Jen Saxton, CEO and founder of Tot Squad, overflowed a bottle the first time she pumped. “The nurses at the hospital said I had enough milk to feed the whole world!”

Saxton’s oversupply has led to multiple clogged ducts and a painful case of mastitis. “I remember at Mommy and Me class how everybody would describe their beautiful baby staring into their eyes while breastfeeding, and Charlotte was literally choking with my fast letdown.”

Though breastfeeding is “all consuming” and the LA.-based mom loathes pumping, she is proud of what her body can do. “I love that we can go anywhere and forget everything and as long as we have each other, we’re good to go,” Saxton, 36, said.

Jen Saxton
Jen SaxtonCourtesy of Kern Saxton
Colleen Kurson.
Colleen Kurson.Colleen Kurson

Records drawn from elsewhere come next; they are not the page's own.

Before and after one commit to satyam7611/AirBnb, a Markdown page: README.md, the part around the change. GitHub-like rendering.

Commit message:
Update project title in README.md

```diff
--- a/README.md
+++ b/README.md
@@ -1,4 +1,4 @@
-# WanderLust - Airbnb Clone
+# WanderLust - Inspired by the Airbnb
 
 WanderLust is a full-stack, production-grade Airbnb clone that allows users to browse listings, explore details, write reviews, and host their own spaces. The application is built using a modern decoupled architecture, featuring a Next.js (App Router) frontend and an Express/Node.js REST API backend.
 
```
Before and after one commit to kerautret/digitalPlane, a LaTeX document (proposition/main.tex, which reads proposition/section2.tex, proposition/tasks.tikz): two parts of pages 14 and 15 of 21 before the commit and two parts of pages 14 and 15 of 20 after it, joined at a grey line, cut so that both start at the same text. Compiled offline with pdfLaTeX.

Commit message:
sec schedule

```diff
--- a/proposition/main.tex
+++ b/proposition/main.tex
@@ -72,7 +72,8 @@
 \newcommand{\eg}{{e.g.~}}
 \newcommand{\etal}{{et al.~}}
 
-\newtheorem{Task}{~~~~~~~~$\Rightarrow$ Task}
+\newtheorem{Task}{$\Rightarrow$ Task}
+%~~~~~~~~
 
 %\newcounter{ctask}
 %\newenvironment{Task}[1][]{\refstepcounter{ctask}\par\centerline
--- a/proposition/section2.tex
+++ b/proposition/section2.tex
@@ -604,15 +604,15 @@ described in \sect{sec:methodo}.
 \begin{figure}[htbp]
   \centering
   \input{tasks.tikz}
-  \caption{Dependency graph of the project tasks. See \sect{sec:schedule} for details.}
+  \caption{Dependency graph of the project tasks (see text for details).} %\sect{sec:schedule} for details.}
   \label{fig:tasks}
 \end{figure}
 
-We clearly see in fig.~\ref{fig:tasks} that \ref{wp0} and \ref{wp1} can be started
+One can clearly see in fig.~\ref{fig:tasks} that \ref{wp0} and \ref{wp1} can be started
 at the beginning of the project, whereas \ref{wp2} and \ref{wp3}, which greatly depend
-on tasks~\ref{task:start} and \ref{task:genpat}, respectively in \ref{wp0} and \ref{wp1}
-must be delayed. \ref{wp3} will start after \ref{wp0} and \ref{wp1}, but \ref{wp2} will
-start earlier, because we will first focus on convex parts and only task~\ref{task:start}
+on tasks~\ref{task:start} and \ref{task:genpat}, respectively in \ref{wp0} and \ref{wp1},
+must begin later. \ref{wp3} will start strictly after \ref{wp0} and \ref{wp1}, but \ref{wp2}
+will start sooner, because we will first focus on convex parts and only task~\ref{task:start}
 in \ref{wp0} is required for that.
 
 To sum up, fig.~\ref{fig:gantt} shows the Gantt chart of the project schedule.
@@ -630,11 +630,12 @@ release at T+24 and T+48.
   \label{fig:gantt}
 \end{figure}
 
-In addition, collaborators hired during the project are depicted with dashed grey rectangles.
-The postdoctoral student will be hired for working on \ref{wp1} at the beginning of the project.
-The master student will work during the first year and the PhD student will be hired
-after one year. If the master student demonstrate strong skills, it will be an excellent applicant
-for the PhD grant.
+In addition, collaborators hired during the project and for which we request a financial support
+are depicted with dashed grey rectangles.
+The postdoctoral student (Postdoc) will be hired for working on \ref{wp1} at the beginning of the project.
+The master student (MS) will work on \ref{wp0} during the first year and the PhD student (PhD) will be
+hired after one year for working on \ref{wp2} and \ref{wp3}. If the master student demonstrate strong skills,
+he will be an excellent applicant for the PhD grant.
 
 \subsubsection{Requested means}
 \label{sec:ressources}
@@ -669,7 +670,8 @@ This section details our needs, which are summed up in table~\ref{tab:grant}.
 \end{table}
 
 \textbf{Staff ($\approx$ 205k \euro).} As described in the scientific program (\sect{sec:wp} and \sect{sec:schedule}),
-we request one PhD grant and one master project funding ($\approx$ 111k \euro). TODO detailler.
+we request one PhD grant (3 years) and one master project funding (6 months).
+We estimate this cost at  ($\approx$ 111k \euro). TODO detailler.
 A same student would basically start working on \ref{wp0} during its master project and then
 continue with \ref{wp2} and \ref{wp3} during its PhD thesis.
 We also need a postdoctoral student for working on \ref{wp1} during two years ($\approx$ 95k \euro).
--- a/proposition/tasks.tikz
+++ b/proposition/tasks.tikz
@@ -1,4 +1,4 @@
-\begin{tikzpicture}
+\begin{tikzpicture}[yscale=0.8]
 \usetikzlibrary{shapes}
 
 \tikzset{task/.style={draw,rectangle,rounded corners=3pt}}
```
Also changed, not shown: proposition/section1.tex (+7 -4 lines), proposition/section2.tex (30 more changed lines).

While Saxton has an overabundance of milk, Colleen Kurson had the opposite problem. When Kurson’s first child was born in 2012, she struggled with production despite pumping between feeds.

“I hated that my body wasn’t doing what I was thought it was ‘supposed’ to do,” the licensed mental health counselor told TODAY Parents. Things got easier when Kurson began supplementing with formula and her baby began gaining weight. “I saw it as vital to my newborn’s health and and was glad to take some of the pressure off,” she explained.

Though breastfeeding was “never a great experience” for Kurson, and she dreaded nursing in public, all three of her girls received breast milk for at least four months. “I stuck with it because I wanted to,” she said. “But I’m so glad it’s behind me.”

I didn’t breastfeed and I don't feel bad about it (and you shouldn't either)!

Breastfeeding may be natural, but it doesn’t always come naturally. Just ask Kristen Barry. “I simply did not enjoy having another human being stuck on my nipples until they bled. It was uncomfortable and I dreaded every feeding,” the freelance editor from Long Island, New York, told TODAY Parents. "I began to resent my son for wanting to eat. All I did was cry.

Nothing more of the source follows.